(Code change snippets)
--------------------------------------------------

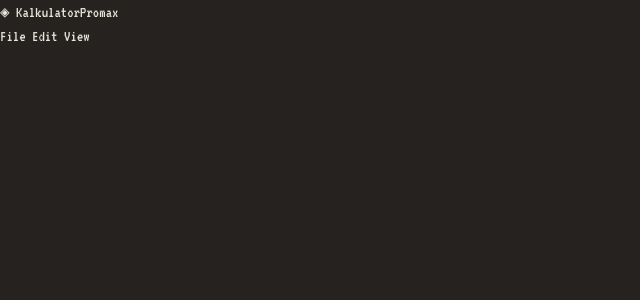
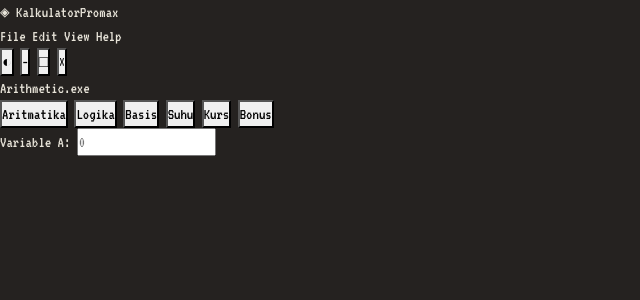
Before and after one commit to amarfadlillah19-lab/KalkulatorPromax, a Python web app: template templates/index.html in a window 1280 px wide. Shown: the top 300 px of the page, without its empty margins (0-640 px from the left). Run offline with Jinja, Linux system fonts and the light colour scheme; the template is opened without the code that fills it, so the values that code supplies are empty.

Commit message:
feat: Implementasi operasi aritmatika dasar (+, -, *, /)

```diff
--- a/templates/index.html
+++ b/templates/index.html
@@ -20,3 +20,48 @@
             <span>File</span>
             <span>Edit</span>
             <span>View</span>
+            <span>Help</span>
+        </div>
+        <div class="title-right">
+            <button id="themeToggle" class="window-btn" title="Toggle Dark/Light">◐</button>
+            <button class="window-btn minimize">−</button>
+            <button class="window-btn maximize">□</button>
+            <button class="window-btn close">×</button>
+        </div>
+    </div>
+
+    <!-- Main Container -->
+    <div class="main-container">
+        <div class="row g-3 h-100">
+            <!-- Left Panel -->
+            <div class="col-lg-7 col-md-12">
+                <div class="app-window">
+                    <div class="window-header">
+                        <div class="window-dots">
+                            <span class="dot red"></span>
+                            <span class="dot yellow"></span>
+                            <span class="dot green"></span>
+                        </div>
+                        <span class="window-title" id="windowTitle">Arithmetic.exe</span>
+                    </div>
+
+                    <div class="window-body">
+                        <!-- Tabs -->
+                        <div class="tab-container">
+                            <button class="tab-btn active" data-cat="aritmatika">Aritmatika</button>
+                            <button class="tab-btn" data-cat="logika">Logika</button>
+                            <button class="tab-btn" data-cat="basis">Basis</button>
+                            <button class="tab-btn" data-cat="suhu">Suhu</button>
+                            <button class="tab-btn" data-cat="kurs">Kurs</button>
+                            <button class="tab-btn" data-cat="bonus">Bonus</button>
+                        </div>
+
+                        <!-- Content Area -->
+                        <div class="content-area">
+                            <!-- Inputs -->
+                            <div class="input-section" id="inputSection">
+                                <div class="row g-2" id="dualInput">
+                                    <div class="col-6">
+                                        <label class="input-label">Variable A:</label>
+                                        <input type="text" id="inputA" class="retro-input" placeholder="0" autocomplete="off">
+                                    </div>
```
Also changed, not shown: app.py (+74 -0 lines).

--------------------------------------------------

Write out the records in full and exactly, omitting the pictures they hold.

◆ Reply:
Before and after one commit to amarfadlillah19-lab/KalkulatorPromax, a Python web app: template templates/index.html in a window 1280 px wide. Shown: the top 300 px of the page, without its empty margins (0-640 px from the left). Run offline with Jinja, Linux system fonts and the light colour scheme; the template is opened without the code that fills it, so the values that code supplies are empty.

Commit message:
feat: Implementasi operasi aritmatika dasar (+, -, *, /)

```diff
--- a/templates/index.html
+++ b/templates/index.html
@@ -20,3 +20,48 @@
             <span>File</span>
             <span>Edit</span>
             <span>View</span>
+            <span>Help</span>
+        </div>
+        <div class="title-right">
+            <button id="themeToggle" class="window-btn" title="Toggle Dark/Light">◐</button>
+            <button class="window-btn minimize">−</button>
+            <button class="window-btn maximize">□</button>
+            <button class="window-btn close">×</button>
+        </div>
+    </div>
+
+    <!-- Main Container -->
+    <div class="main-container">
+        <div class="row g-3 h-100">
+            <!-- Left Panel -->
+            <div class="col-lg-7 col-md-12">
+                <div class="app-window">
+                    <div class="window-header">
+                        <div class="window-dots">
+                            <span class="dot red"></span>
+                            <span class="dot yellow"></span>
+                            <span class="dot green"></span>
+                        </div>
+                        <span class="window-title" id="windowTitle">Arithmetic.exe</span>
+                    </div>
+
+                    <div class="window-body">
+                        <!-- Tabs -->
+                        <div class="tab-container">
+                            <button class="tab-btn active" data-cat="aritmatika">Aritmatika</button>
+                            <button class="tab-btn" data-cat="logika">Logika</button>
+                            <button class="tab-btn" data-cat="basis">Basis</button>
+                            <button class="tab-btn" data-cat="suhu">Suhu</button>
+                            <button class="tab-btn" data-cat="kurs">Kurs</button>
+                            <button class="tab-btn" data-cat="bonus">Bonus</button>
+                        </div>
+
+                        <!-- Content Area -->
+                        <div class="content-area">
+                            <!-- Inputs -->
+                            <div class="input-section" id="inputSection">
+                                <div class="row g-2" id="dualInput">
+                                    <div class="col-6">
+                                        <label class="input-label">Variable A:</label>
+                                        <input type="text" id="inputA" class="retro-input" placeholder="0" autocomplete="off">
+                                    </div>
```
Also changed, not shown: app.py (+74 -0 lines).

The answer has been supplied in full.